  • There is some artistic license taken: During his Masonic ceremony, the villain drinks out of a cup fashioned from a human skull.

    The Daily Beast logo
    Debunking Dan Brown

    Michael Baigent

    September 20, 2009

Historical Examples of masonic

  • He was buried with full Masonic honors, being a valued member of that order.

  • Masonic emblems said to have been found in mounds in the United States.

  • Say, do you ever go to the dances at Englewood Masonic Hall?

    Gigolo

    Edna Ferber

  • Ere he arrived, the Masonic fraternity had performed the last sad rites.

  • Moreover, the words of the masonic statutes, "be kindly and courteous," recurred to him.

    War and Peace

    Leo Tolstoy


British Dictionary definitions for masonic

masonic

adjective
  1. (often capital) of, characteristic of, or relating to Freemasons or Freemasonry
  2. of or relating to masons or masonry
Derived Formsmasonically, adverb
Collins English Dictionary - Complete & Unabridged 2012 Digital Edition © William Collins Sons & Co. Ltd. 1979, 1986 © HarperCollins Publishers 1998, 2000, 2003, 2005, 2006, 2007, 2009, 2012
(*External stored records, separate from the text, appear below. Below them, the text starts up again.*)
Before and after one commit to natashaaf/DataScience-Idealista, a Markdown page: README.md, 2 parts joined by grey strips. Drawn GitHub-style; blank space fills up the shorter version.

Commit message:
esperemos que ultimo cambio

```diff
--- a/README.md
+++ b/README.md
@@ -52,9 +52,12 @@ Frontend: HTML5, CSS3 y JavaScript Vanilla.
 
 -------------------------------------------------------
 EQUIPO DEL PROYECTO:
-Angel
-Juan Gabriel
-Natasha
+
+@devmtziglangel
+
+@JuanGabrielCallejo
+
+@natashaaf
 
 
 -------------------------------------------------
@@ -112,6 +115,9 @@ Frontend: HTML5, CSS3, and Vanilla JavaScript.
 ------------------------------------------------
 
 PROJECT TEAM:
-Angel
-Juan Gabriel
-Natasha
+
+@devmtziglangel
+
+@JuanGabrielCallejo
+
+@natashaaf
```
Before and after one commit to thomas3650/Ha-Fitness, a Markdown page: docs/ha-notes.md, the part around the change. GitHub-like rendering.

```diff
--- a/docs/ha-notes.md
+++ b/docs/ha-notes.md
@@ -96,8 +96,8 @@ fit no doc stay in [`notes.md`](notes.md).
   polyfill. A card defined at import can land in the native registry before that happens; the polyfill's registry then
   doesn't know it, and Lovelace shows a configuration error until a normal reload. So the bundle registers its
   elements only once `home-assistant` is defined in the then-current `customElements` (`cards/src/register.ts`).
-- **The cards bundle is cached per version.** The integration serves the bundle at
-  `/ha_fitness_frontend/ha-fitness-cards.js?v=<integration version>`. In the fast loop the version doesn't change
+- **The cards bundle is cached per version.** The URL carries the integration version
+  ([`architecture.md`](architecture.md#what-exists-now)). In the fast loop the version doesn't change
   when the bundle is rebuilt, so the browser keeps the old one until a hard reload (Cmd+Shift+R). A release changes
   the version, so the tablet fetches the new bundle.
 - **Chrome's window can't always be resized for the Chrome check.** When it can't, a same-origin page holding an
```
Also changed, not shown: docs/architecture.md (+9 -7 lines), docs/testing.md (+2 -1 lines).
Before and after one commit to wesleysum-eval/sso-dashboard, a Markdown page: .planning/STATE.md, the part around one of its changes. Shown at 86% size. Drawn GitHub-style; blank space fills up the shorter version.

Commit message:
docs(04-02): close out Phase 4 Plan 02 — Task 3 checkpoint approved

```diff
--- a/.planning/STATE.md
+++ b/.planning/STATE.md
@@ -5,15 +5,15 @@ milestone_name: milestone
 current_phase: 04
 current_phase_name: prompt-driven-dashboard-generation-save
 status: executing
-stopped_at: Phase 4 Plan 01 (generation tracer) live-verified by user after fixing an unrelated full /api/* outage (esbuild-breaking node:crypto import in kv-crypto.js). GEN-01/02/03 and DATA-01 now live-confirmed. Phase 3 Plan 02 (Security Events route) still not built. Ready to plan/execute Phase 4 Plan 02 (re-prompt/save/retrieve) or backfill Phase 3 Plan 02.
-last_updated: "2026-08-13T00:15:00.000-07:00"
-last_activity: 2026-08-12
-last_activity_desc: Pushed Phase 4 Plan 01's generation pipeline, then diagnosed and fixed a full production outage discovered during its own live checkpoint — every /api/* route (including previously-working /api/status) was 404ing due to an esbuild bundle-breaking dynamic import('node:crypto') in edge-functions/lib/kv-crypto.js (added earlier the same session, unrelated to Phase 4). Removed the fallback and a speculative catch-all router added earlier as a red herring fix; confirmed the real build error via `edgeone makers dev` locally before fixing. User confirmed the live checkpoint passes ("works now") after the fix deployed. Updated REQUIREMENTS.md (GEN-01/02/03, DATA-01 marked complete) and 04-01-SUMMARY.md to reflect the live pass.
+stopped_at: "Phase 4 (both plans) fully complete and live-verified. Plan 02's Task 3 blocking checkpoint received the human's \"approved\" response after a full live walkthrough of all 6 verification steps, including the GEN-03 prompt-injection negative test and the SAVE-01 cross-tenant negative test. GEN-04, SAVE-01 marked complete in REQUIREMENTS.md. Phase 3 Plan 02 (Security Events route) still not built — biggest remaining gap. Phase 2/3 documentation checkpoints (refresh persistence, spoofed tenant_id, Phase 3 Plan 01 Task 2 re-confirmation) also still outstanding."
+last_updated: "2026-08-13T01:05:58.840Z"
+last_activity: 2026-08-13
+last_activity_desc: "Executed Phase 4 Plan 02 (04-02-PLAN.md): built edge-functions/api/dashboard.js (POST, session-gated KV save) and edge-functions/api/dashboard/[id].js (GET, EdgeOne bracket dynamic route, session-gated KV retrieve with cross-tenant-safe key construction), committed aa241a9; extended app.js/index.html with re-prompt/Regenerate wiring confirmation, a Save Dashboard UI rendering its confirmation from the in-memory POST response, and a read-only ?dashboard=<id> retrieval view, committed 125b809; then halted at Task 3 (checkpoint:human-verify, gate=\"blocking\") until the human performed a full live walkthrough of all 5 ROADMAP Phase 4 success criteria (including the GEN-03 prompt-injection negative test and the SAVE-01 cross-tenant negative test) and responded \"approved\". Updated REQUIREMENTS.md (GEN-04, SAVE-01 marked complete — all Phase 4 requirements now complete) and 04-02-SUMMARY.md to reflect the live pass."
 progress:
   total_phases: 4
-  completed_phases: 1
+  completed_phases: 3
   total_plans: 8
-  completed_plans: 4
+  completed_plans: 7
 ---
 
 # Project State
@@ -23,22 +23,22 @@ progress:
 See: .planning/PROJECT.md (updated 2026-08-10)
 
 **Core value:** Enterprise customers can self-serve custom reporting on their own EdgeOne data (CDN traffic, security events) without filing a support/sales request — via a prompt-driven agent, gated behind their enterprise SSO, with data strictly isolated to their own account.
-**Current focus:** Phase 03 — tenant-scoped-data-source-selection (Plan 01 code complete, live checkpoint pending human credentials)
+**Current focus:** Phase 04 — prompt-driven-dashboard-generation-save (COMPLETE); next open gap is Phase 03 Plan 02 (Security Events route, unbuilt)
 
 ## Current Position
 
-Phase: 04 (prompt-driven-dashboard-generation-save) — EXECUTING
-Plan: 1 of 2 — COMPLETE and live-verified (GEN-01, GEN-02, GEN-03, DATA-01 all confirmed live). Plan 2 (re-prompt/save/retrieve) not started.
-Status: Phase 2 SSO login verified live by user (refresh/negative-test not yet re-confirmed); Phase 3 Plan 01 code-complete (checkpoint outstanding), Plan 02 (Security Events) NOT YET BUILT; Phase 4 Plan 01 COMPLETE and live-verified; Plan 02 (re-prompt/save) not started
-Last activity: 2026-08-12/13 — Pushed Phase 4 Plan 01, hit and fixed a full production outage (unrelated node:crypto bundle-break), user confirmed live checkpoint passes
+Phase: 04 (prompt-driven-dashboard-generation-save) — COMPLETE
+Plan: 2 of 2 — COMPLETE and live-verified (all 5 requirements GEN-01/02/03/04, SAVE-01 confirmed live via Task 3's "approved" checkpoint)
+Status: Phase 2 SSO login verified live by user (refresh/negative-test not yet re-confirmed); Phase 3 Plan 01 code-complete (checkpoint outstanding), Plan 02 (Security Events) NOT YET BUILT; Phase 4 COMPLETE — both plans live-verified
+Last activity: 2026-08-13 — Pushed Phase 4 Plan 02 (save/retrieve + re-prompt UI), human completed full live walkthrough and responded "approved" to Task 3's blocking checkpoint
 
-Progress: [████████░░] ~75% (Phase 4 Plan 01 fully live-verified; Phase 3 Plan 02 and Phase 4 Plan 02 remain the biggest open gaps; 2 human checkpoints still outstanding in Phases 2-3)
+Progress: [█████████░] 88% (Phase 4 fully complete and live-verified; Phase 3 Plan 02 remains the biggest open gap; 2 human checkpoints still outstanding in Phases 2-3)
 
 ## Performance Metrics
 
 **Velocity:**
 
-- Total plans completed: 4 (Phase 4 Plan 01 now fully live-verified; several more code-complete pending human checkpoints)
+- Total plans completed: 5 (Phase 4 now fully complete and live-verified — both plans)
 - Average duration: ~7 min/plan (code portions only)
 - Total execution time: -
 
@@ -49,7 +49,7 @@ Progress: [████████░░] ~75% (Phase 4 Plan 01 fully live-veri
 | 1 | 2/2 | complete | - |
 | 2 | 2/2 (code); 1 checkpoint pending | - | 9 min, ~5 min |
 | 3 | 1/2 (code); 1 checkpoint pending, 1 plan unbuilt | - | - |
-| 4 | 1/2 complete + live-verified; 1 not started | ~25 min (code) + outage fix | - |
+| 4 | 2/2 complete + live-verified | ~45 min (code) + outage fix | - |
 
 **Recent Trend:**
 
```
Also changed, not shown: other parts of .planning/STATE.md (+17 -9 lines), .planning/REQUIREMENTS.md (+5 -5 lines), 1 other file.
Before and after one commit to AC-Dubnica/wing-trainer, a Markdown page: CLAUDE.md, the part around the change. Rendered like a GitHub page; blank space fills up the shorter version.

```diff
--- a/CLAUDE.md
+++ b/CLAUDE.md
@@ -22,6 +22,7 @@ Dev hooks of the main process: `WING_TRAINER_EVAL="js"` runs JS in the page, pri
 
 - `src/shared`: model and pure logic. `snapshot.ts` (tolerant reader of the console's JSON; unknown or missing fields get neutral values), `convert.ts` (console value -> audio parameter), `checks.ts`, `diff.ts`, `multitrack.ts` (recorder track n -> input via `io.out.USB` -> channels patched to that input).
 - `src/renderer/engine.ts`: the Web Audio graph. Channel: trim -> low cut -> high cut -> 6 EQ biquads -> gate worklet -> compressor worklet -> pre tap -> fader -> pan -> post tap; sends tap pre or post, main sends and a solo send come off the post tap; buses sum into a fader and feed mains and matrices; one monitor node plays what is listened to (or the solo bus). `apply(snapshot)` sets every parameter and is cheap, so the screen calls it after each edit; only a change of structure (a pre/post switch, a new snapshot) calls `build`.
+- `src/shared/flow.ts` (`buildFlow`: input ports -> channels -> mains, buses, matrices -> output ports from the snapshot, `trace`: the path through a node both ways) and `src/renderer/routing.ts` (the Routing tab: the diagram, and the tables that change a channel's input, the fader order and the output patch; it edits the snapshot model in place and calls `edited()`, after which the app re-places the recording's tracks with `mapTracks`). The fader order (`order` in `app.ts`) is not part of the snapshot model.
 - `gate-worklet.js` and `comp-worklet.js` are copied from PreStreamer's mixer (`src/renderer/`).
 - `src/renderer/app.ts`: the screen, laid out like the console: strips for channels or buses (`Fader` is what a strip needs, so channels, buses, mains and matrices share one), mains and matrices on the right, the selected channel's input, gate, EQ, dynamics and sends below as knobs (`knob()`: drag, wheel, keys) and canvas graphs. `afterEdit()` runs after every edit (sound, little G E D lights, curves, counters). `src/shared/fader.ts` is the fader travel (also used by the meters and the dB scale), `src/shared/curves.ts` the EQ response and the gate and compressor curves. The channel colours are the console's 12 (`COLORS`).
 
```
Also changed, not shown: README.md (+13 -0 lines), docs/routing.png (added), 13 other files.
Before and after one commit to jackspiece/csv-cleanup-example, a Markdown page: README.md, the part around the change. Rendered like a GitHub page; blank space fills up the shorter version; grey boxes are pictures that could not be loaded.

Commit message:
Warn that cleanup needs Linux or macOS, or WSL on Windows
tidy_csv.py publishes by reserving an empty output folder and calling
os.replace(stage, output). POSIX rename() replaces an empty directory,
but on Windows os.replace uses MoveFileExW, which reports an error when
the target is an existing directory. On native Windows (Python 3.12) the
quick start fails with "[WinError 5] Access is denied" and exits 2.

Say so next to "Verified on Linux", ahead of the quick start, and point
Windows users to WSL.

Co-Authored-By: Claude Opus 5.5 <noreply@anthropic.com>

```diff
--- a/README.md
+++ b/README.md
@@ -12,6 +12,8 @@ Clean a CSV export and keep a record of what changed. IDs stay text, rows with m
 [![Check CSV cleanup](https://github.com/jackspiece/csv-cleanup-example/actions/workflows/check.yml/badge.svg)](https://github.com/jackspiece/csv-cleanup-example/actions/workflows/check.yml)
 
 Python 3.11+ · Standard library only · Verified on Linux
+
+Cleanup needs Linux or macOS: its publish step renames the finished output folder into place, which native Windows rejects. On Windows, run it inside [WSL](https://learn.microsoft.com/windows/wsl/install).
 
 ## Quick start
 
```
Word Origin and History for masonic
adj.

1797, "pertaining to freemasons;" 1810, "pertaining to stone masons;" see mason + -ic.

Online Etymology Dictionary, © 2010 Douglas Harper